**Exercise aim**
Give the data again exactly as it appears.

Records contained in a dataset
►
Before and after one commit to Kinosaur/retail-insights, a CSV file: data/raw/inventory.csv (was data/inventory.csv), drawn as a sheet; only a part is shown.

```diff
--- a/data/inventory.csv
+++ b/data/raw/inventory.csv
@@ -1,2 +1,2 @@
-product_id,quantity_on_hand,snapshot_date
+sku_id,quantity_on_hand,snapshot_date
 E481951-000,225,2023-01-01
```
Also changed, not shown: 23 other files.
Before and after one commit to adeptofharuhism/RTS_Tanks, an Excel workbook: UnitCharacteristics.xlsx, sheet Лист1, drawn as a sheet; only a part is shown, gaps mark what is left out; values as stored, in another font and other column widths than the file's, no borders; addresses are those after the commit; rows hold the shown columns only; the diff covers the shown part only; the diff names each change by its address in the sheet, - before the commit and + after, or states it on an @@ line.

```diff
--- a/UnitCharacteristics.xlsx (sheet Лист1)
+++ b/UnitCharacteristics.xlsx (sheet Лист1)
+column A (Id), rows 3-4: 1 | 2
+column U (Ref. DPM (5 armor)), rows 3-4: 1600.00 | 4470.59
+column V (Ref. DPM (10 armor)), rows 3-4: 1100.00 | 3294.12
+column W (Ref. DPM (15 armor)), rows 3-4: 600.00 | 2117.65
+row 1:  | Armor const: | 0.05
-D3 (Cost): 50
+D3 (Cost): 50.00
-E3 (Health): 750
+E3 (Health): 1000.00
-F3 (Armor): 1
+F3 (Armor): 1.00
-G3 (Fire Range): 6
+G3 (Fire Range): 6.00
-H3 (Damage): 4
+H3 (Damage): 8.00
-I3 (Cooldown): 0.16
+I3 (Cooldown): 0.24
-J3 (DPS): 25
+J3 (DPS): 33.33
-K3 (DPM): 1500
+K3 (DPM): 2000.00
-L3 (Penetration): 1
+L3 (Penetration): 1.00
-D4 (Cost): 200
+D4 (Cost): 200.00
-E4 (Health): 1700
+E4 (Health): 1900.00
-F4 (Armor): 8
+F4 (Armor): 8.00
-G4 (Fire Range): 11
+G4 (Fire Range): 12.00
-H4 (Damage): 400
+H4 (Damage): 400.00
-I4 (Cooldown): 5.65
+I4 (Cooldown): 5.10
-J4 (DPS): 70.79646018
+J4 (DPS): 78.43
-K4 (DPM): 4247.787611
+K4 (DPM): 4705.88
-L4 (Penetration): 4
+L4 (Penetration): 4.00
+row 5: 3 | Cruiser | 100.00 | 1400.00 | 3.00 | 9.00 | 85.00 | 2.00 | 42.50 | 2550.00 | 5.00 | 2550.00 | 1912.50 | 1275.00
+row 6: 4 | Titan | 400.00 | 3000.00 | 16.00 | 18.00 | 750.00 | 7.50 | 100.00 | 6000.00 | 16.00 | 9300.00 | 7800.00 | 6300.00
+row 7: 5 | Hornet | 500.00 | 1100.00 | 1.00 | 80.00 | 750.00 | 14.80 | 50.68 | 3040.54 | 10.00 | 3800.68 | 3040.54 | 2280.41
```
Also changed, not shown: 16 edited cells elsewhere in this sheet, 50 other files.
◄
**Exercise solution**
Before and after one commit to Kinosaur/retail-insights, a CSV file: data/raw/inventory.csv (was data/inventory.csv), drawn as a sheet; only a part is shown.

```diff
--- a/data/inventory.csv
+++ b/data/raw/inventory.csv
@@ -1,2 +1,2 @@
-product_id,quantity_on_hand,snapshot_date
+sku_id,quantity_on_hand,snapshot_date
 E481951-000,225,2023-01-01
```
Also changed, not shown: 23 other files.
Before and after one commit to adeptofharuhism/RTS_Tanks, an Excel workbook: UnitCharacteristics.xlsx, sheet Лист1, drawn as a sheet; only a part is shown, gaps mark what is left out; values as stored, in another font and other column widths than the file's, no borders; addresses are those after the commit; rows hold the shown columns only; the diff covers the shown part only; the diff names each change by its address in the sheet, - before the commit and + after, or states it on an @@ line.

```diff
--- a/UnitCharacteristics.xlsx (sheet Лист1)
+++ b/UnitCharacteristics.xlsx (sheet Лист1)
+column A (Id), rows 3-4: 1 | 2
+column U (Ref. DPM (5 armor)), rows 3-4: 1600.00 | 4470.59
+column V (Ref. DPM (10 armor)), rows 3-4: 1100.00 | 3294.12
+column W (Ref. DPM (15 armor)), rows 3-4: 600.00 | 2117.65
+row 1:  | Armor const: | 0.05
-D3 (Cost): 50
+D3 (Cost): 50.00
-E3 (Health): 750
+E3 (Health): 1000.00
-F3 (Armor): 1
+F3 (Armor): 1.00
-G3 (Fire Range): 6
+G3 (Fire Range): 6.00
-H3 (Damage): 4
+H3 (Damage): 8.00
-I3 (Cooldown): 0.16
+I3 (Cooldown): 0.24
-J3 (DPS): 25
+J3 (DPS): 33.33
-K3 (DPM): 1500
+K3 (DPM): 2000.00
-L3 (Penetration): 1
+L3 (Penetration): 1.00
-D4 (Cost): 200
+D4 (Cost): 200.00
-E4 (Health): 1700
+E4 (Health): 1900.00
-F4 (Armor): 8
+F4 (Armor): 8.00
-G4 (Fire Range): 11
+G4 (Fire Range): 12.00
-H4 (Damage): 400
+H4 (Damage): 400.00
-I4 (Cooldown): 5.65
+I4 (Cooldown): 5.10
-J4 (DPS): 70.79646018
+J4 (DPS): 78.43
-K4 (DPM): 4247.787611
+K4 (DPM): 4705.88
-L4 (Penetration): 4
+L4 (Penetration): 4.00
+row 5: 3 | Cruiser | 100.00 | 1400.00 | 3.00 | 9.00 | 85.00 | 2.00 | 42.50 | 2550.00 | 5.00 | 2550.00 | 1912.50 | 1275.00
+row 6: 4 | Titan | 400.00 | 3000.00 | 16.00 | 18.00 | 750.00 | 7.50 | 100.00 | 6000.00 | 16.00 | 9300.00 | 7800.00 | 6300.00
+row 7: 5 | Hornet | 500.00 | 1100.00 | 1.00 | 80.00 | 750.00 | 14.80 | 50.68 | 3040.54 | 10.00 | 3800.68 | 3040.54 | 2280.41
```
Also changed, not shown: 16 edited cells elsewhere in this sheet, 50 other files.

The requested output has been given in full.